Global Extremism in February 2016
24 Mar 2016
In February, the Centre on Religion & Geopolitics' (CRG) Global Extremism Monitor found that more than 3,400 people were killed in extremist violence and counter-extremist efforts.
Defeating the scourge of religious extremism will only be possible once we grasp the scale of the challenge. The two deadly attacks in Belgium's capital Brussels reminded us that this is a global problem.
The Centre on Religion & Geopolitics (CRG) tracks violent and non-violent incidents of religious extremism, and responses to it, around the world. Today we release this information in the second issue of our new monthly Global Extremism Monitor. Our data shows that in February 2016, at least 3,405 lives were lost as some 22 religious extremist groups instigated violence across the world and states battled to defeat them. Among the dead were 1,620 militants, 660 members of the security forces, and 936 civilians.
We recorded 647 incidents in 54 countries, including both extremist and counter-extremist activities, in February. This included major non-state counter-extremism efforts, such as the Centre for Strategic and International Studies' launch of a commission on countering violent extremism.
Our findings are a low estimate, based on open source data in English. CRG's analysts were careful to include only incidents we were sure counted as religious extremism. As in January, much of the violence we recorded was outside the Middle East and North Africa. Only 52 per cent was in the region. Thirty-four per cent was in sub-Saharan Africa, and 13 per cent in Central and South Asia. ISIS was by far the deadliest extremist group, killing at least 1,123 in at least 69 attacks. By contrast, al-Qaeda killed 176 people in 43 assaults.
Fewer than half of the global fatalities in the battle against religious extremism occurred in the Middle East and North Africa; 39 per cent were in sub-Saharan Africa. In Somalia alone, we recorded 38 attacks by al-Qaeda affiliate al-Shabaab.

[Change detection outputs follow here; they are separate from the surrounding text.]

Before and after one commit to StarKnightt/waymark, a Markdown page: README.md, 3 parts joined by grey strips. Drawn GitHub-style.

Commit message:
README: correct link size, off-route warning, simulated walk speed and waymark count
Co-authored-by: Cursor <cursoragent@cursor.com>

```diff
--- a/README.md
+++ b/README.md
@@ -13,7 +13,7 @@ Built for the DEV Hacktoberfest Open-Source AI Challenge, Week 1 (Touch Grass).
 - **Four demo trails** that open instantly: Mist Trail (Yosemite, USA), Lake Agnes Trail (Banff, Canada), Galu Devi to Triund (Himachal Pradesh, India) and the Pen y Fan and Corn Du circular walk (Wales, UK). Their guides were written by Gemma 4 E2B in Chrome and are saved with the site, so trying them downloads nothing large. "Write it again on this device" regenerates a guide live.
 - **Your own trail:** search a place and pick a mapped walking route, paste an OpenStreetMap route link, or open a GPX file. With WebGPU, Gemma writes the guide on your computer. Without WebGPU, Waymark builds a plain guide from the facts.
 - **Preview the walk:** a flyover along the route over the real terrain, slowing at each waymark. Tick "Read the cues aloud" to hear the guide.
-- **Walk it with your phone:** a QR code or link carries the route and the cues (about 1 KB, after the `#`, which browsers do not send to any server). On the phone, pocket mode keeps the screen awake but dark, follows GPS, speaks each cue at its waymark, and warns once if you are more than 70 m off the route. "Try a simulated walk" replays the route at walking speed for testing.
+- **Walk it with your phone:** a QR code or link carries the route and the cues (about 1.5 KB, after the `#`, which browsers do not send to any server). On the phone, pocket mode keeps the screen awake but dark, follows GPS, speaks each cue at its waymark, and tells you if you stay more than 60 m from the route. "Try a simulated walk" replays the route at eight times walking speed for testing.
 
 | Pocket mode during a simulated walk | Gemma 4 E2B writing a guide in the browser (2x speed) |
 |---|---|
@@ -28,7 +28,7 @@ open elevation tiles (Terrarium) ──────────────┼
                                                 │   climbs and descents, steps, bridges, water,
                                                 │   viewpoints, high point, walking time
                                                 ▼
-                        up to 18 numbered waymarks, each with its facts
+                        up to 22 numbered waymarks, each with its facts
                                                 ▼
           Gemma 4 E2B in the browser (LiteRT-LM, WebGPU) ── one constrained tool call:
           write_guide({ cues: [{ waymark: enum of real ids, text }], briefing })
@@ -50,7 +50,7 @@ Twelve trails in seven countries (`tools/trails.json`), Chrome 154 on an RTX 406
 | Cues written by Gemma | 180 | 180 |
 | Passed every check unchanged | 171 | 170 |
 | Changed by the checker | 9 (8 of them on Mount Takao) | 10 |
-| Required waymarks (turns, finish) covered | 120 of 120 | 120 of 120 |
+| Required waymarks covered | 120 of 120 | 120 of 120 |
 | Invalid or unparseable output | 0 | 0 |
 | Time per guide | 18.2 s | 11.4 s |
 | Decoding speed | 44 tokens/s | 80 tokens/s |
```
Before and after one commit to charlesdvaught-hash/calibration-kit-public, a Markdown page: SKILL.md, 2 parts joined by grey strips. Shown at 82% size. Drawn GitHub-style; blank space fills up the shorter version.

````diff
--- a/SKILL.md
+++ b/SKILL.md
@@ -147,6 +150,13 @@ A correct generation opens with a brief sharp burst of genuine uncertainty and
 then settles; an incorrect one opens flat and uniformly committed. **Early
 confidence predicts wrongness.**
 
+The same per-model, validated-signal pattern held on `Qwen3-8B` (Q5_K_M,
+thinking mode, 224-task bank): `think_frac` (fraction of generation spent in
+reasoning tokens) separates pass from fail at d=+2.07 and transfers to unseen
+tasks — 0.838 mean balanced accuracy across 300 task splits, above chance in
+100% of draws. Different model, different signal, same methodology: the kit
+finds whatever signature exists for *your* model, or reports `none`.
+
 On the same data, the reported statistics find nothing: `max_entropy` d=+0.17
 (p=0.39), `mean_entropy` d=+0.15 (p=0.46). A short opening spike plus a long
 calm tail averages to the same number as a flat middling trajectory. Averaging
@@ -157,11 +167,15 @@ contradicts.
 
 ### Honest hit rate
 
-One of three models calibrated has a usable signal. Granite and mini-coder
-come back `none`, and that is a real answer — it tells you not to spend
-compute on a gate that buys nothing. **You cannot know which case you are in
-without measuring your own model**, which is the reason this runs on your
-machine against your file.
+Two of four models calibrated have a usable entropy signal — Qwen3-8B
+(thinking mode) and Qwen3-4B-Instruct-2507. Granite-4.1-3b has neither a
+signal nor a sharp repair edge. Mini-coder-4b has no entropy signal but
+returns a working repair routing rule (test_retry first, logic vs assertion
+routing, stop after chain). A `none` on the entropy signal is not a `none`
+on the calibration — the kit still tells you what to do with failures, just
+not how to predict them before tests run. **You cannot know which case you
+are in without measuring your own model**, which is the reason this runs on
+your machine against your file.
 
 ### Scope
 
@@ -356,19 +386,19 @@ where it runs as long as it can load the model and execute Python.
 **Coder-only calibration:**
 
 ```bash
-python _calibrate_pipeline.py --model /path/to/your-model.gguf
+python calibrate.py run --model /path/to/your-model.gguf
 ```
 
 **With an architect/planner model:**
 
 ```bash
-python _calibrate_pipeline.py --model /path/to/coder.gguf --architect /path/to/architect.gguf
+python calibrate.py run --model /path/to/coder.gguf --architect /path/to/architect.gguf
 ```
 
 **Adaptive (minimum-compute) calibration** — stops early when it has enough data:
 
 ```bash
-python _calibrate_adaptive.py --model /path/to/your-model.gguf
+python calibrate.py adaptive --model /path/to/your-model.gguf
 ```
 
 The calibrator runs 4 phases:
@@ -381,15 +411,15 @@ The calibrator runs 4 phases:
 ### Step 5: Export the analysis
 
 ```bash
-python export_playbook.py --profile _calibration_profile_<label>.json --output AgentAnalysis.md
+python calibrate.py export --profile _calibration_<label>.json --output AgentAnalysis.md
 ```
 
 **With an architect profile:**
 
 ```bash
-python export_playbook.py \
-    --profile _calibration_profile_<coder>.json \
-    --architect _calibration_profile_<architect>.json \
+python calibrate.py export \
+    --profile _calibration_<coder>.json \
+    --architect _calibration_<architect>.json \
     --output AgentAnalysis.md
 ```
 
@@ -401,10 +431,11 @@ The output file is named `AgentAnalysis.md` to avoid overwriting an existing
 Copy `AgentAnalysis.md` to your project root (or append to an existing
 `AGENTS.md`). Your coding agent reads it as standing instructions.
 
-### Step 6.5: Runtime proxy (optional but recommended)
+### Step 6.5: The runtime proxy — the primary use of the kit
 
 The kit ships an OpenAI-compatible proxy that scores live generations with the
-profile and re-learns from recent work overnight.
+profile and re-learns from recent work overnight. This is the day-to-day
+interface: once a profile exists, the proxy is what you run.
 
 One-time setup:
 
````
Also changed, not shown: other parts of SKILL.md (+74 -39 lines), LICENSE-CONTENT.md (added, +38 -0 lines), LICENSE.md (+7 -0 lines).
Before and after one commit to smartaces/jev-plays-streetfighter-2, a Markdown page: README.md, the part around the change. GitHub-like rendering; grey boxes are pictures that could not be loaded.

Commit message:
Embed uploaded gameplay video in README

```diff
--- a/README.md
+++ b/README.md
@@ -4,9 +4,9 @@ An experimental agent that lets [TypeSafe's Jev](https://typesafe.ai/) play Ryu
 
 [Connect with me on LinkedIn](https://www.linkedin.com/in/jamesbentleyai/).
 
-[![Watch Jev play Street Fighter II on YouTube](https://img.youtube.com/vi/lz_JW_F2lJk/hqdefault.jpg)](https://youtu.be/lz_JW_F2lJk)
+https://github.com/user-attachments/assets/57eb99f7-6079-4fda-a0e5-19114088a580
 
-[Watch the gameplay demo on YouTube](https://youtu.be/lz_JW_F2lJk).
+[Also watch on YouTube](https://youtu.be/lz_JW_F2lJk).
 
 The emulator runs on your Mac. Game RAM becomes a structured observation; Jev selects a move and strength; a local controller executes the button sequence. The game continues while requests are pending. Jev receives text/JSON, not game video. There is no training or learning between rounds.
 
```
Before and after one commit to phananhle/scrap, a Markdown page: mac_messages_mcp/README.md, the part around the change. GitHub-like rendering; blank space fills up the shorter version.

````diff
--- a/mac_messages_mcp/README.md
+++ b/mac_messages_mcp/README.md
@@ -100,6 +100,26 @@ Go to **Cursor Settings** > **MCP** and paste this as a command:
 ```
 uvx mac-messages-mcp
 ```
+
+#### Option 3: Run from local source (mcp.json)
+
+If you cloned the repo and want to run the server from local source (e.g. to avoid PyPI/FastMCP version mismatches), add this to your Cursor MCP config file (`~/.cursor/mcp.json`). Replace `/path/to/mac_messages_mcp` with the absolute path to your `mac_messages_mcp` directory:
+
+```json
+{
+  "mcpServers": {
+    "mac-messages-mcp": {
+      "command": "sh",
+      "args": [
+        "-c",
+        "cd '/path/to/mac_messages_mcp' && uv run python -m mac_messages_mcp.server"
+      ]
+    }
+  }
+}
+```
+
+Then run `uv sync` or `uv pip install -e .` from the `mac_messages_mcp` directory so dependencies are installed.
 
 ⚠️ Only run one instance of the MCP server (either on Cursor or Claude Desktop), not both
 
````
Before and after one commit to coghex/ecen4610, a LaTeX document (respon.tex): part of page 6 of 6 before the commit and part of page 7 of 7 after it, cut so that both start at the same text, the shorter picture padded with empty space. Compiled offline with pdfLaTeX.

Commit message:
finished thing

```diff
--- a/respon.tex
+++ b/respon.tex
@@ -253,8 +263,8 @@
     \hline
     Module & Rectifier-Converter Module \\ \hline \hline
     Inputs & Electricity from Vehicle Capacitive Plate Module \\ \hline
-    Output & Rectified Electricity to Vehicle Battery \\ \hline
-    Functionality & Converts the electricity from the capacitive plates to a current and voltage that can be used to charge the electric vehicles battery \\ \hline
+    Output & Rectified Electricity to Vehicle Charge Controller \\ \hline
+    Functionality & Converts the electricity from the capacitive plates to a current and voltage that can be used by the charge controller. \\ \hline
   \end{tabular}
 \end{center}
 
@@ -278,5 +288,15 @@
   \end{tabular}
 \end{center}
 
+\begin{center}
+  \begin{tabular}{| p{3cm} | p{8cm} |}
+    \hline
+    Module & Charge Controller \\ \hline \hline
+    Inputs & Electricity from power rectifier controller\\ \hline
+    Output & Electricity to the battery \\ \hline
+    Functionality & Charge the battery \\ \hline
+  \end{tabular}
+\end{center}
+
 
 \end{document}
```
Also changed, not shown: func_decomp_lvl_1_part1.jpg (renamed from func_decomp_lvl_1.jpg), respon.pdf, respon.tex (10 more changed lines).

The world's attention on the Syrian civil war rightly noted the fall in violence as a partial truce came into effect at the end of the month. In fact, few attacks in February made headlines like January's high-profile assaults in Jakarta and Istanbul. Yet globally, the deadly threat of religious extremism remained.
Our data showed:
Although 55 per cent of the 936 civilian fatalties recorded in February's Global Extremism Monitor occurred in the Middle East and North Africa, three out of the five countries that saw the most civilian deaths were in sub-Saharan Africa.
Boko Haram was responsible for a quarter of all civilian deaths linked to extremism, with the number in Cameroon and Nigeria almost equal at 108 and 111 respectively. On the other side of the continent, Somalia was once again among the deadliest countries for civilians, with 107 killed. However, Iraq and Syria dominated. Our data showed 147 and 227 civilian deaths in those countries respectively.
Amid debate over whether ISIS or al-Qaeda poses a greater long-term threat, our February data showed that ISIS was responsible for far more violence than al-Qaeda and its affiliates in the month.
When all ISIS-affiliated groups are taken into account, the organisation was involved in at least 69 attacks, causing over 1,123 deaths. This was almost as many as the total deaths stemming from all state counter-extremism efforts across the globe, which amounted to at least 1,539 deaths. In comparison, the Global Extremism Monitor recorded 176 deaths from 43 assaults by al-Qaeda and its affiliates throughout February.
Our data showed at least 44 countries involved in some form of counter-extremist activity. Of these, at least 25 used military force against extremists, either alone or in coalition. Four international groupings – the US-led anti-ISIS coalition in Iraq and Syria, the Saudi-led coalition against Houthi forces in Yemen, the Islamic Military Alliance, and the African Union mission fighting al-Shabaab in Somalia – were active in two regions.
State-counter extremism efforts caused at least 1,539 deaths, according to our February findings. Some 1,290 of the casualties were extremists, 29 were members of security forces, 158 were civilians and the remainder were unknown.
If we compare February's data with January's findings, the consistently high level of extremist violence becomes clear. In January, we recorded nearly 3,000 fatalities as a result of extremism. In February, we recorded nearly 3,400.